== Input data ==
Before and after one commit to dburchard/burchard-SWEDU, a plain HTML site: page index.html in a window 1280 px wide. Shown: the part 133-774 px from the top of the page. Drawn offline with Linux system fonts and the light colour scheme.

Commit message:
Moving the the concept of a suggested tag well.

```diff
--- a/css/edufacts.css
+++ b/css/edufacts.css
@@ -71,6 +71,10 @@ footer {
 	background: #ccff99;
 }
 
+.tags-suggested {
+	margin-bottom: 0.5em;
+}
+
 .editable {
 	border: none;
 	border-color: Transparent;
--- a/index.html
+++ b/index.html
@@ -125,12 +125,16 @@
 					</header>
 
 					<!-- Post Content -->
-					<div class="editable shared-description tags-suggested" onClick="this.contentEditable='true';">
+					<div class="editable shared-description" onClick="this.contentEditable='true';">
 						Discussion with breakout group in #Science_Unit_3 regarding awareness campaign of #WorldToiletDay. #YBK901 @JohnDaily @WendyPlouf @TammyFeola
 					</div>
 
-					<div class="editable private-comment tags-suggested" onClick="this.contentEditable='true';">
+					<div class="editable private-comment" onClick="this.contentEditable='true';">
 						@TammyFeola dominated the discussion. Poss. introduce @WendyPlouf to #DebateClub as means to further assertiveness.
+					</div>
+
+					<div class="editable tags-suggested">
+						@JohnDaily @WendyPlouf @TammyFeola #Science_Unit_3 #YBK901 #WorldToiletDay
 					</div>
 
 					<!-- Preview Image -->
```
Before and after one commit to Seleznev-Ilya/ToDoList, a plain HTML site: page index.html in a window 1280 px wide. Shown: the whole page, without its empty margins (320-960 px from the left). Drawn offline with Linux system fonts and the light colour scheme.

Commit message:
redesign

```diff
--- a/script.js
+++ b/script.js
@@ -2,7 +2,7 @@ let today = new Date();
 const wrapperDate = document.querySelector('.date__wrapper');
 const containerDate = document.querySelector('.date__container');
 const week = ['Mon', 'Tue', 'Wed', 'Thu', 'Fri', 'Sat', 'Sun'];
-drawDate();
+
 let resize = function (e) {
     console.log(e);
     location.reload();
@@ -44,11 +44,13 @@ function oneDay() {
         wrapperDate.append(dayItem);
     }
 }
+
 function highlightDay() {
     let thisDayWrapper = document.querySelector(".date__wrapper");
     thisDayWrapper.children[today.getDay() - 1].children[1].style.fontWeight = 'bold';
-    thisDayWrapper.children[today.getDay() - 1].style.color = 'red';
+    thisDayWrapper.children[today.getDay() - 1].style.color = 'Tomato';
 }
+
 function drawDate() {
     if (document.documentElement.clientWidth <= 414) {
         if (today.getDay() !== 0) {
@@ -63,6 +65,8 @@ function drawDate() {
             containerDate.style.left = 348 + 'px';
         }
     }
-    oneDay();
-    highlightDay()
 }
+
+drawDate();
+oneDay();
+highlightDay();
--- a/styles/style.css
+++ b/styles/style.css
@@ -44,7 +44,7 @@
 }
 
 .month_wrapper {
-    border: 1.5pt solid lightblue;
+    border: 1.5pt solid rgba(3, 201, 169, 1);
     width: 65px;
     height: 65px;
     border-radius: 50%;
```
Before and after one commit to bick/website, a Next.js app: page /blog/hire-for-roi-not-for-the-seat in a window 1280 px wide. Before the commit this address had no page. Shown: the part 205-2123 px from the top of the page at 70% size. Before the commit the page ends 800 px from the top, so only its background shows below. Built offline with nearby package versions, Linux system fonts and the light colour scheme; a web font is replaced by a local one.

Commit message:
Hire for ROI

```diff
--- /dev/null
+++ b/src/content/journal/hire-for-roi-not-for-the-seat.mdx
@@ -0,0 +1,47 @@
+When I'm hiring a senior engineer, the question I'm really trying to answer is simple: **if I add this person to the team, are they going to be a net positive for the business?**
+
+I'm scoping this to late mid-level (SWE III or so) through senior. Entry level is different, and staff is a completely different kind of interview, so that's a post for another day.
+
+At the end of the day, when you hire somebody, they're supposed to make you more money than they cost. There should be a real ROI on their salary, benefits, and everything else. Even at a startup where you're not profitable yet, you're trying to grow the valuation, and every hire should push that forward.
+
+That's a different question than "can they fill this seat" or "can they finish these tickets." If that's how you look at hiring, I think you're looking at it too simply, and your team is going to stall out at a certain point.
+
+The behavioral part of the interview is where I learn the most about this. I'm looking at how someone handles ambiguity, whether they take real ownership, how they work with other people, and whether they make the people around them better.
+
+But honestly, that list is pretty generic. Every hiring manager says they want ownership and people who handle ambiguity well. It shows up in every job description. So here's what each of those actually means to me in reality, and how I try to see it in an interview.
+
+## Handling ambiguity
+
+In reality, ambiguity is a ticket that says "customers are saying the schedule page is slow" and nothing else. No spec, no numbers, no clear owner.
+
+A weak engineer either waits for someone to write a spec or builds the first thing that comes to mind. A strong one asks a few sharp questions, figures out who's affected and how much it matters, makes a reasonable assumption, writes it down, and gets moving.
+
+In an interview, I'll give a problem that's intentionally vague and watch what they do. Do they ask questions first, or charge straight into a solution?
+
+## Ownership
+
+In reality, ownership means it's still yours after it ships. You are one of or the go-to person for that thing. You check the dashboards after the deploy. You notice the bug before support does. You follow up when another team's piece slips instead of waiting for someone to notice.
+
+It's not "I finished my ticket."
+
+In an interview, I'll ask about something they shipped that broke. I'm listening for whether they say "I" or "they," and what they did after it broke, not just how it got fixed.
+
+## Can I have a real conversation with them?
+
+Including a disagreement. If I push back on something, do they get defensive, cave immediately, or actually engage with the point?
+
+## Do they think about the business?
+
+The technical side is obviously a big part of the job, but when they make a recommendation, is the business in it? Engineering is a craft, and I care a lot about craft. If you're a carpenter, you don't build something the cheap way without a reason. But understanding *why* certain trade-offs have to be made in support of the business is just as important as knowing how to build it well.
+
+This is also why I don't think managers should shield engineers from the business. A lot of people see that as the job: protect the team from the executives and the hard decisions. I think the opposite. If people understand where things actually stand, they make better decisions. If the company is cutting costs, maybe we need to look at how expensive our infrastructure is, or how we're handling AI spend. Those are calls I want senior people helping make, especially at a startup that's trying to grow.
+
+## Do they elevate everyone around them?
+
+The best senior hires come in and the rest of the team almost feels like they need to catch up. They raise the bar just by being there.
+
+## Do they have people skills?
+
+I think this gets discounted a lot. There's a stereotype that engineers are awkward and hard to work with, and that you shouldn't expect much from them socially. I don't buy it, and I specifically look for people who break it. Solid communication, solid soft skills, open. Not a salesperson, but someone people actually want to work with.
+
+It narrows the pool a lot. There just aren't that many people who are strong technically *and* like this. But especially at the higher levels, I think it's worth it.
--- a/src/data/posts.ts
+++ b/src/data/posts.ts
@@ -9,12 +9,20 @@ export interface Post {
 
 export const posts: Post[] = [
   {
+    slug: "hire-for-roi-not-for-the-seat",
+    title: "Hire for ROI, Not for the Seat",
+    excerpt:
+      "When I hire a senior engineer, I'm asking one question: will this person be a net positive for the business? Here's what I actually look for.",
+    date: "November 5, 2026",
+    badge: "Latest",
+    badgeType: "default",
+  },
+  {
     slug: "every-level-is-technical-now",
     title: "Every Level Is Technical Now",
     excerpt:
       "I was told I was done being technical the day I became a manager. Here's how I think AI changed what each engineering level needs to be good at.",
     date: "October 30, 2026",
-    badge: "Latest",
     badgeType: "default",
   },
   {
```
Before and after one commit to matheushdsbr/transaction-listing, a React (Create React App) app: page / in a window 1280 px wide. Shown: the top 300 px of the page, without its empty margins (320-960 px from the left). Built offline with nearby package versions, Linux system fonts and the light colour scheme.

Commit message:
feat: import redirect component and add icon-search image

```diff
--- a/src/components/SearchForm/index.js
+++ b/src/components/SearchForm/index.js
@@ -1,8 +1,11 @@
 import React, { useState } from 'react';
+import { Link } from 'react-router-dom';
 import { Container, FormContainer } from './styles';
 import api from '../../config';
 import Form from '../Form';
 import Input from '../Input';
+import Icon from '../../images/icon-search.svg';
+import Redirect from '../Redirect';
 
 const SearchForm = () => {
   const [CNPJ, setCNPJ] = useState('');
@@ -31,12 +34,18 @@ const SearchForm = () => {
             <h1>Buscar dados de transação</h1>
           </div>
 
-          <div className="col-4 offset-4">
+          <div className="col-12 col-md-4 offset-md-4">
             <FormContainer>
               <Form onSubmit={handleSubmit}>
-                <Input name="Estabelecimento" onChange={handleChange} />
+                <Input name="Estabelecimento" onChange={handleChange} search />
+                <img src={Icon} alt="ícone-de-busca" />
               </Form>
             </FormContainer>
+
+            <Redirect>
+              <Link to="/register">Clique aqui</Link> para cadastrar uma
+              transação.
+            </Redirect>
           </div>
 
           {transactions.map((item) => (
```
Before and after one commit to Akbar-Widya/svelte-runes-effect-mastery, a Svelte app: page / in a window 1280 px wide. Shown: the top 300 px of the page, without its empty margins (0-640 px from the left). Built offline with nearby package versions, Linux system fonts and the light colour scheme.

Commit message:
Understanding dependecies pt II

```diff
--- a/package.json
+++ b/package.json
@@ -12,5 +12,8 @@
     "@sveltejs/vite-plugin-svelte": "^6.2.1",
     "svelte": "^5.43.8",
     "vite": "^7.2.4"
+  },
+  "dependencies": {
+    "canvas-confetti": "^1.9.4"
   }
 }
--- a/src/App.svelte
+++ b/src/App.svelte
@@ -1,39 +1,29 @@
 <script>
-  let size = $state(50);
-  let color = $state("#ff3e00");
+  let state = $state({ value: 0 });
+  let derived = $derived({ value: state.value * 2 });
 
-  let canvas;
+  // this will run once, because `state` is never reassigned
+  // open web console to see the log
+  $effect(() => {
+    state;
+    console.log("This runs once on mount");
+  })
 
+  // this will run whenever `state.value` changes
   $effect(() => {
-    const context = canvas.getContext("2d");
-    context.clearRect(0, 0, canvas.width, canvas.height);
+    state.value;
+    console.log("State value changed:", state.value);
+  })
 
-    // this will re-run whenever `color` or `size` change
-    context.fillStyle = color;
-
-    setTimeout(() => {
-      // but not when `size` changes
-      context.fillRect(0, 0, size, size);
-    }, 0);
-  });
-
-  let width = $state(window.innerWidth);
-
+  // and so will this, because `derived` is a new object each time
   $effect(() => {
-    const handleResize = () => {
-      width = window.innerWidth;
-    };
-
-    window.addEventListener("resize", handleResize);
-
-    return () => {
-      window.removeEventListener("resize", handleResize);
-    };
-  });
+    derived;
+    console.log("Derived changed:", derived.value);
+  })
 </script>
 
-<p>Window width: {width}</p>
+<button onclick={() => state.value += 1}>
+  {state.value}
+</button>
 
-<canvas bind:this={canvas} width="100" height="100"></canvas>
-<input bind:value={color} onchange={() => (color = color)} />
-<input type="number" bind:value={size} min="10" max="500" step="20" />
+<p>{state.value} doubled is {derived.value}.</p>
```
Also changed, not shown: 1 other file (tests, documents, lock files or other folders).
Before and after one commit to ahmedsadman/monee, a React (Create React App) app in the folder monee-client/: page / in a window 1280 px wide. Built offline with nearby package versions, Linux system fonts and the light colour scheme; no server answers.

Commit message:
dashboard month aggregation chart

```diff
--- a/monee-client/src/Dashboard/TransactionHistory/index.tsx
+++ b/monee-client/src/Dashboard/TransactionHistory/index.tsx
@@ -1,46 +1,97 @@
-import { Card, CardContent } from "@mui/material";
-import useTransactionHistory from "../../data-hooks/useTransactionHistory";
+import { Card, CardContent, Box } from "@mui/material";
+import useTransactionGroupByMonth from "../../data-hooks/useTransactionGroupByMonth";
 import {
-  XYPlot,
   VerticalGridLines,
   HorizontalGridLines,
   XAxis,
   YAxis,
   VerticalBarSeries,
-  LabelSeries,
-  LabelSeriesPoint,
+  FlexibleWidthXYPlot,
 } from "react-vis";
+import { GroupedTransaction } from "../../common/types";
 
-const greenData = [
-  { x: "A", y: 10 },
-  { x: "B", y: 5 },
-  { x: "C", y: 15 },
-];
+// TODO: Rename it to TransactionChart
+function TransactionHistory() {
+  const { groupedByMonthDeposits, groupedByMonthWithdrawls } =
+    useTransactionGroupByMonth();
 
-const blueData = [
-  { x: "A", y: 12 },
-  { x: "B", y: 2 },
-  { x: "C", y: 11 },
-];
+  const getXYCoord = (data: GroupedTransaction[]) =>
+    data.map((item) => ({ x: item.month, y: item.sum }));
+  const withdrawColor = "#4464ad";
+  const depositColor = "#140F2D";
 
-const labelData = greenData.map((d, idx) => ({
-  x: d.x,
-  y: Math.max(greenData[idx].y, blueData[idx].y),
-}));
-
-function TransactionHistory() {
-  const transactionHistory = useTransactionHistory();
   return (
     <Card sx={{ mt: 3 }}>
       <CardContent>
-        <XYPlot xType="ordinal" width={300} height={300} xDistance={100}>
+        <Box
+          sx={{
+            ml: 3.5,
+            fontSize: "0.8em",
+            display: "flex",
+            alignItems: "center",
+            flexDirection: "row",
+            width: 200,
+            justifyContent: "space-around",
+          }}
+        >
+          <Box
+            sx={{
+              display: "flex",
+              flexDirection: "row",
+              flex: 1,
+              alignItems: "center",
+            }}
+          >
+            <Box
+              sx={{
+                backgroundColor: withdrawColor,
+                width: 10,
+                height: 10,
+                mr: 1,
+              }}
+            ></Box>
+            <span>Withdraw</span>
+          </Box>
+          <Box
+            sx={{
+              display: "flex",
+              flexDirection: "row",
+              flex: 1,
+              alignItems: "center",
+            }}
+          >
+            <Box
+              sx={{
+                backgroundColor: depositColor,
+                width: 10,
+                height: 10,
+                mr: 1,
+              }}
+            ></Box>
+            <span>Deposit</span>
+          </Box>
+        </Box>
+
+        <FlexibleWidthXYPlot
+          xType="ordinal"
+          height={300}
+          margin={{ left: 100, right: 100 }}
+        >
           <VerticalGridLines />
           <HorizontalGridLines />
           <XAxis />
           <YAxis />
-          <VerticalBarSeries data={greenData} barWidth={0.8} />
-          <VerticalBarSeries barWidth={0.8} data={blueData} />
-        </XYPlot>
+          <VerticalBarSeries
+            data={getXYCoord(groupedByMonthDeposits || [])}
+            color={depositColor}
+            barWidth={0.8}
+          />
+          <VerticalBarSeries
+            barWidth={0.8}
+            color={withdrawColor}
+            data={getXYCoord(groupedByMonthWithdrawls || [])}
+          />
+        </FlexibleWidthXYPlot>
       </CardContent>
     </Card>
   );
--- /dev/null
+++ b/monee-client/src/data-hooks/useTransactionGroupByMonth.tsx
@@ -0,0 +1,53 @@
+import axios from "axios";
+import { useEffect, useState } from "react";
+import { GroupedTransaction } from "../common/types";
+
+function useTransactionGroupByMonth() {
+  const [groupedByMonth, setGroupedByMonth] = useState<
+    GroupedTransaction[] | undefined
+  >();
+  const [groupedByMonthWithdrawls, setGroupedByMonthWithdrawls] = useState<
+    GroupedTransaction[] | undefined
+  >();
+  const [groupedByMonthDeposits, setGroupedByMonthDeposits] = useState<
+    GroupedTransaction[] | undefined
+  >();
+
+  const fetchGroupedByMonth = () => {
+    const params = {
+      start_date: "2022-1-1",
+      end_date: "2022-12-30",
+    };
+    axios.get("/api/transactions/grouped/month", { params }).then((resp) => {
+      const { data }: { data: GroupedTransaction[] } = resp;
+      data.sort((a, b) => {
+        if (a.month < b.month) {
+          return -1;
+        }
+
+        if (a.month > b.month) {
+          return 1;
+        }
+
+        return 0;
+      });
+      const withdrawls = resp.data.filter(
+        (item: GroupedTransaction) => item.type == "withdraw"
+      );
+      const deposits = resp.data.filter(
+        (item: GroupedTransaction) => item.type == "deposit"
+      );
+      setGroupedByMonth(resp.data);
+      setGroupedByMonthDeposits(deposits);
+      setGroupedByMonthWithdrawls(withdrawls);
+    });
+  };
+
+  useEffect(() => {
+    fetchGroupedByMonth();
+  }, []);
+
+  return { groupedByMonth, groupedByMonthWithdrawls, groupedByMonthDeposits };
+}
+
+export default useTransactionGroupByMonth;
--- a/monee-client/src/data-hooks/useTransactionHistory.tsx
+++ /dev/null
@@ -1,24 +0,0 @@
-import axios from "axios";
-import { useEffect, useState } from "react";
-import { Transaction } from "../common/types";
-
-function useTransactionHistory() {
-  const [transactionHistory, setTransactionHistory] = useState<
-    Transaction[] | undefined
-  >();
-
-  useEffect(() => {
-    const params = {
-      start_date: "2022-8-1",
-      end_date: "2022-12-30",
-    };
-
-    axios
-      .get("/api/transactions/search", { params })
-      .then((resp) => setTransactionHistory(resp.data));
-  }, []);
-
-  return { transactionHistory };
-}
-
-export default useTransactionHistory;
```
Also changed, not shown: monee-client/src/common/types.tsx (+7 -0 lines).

== What this task involves ==
From the records above, tally every line that includes the word "people" and reply with the total by itself.

== Answer box ==
6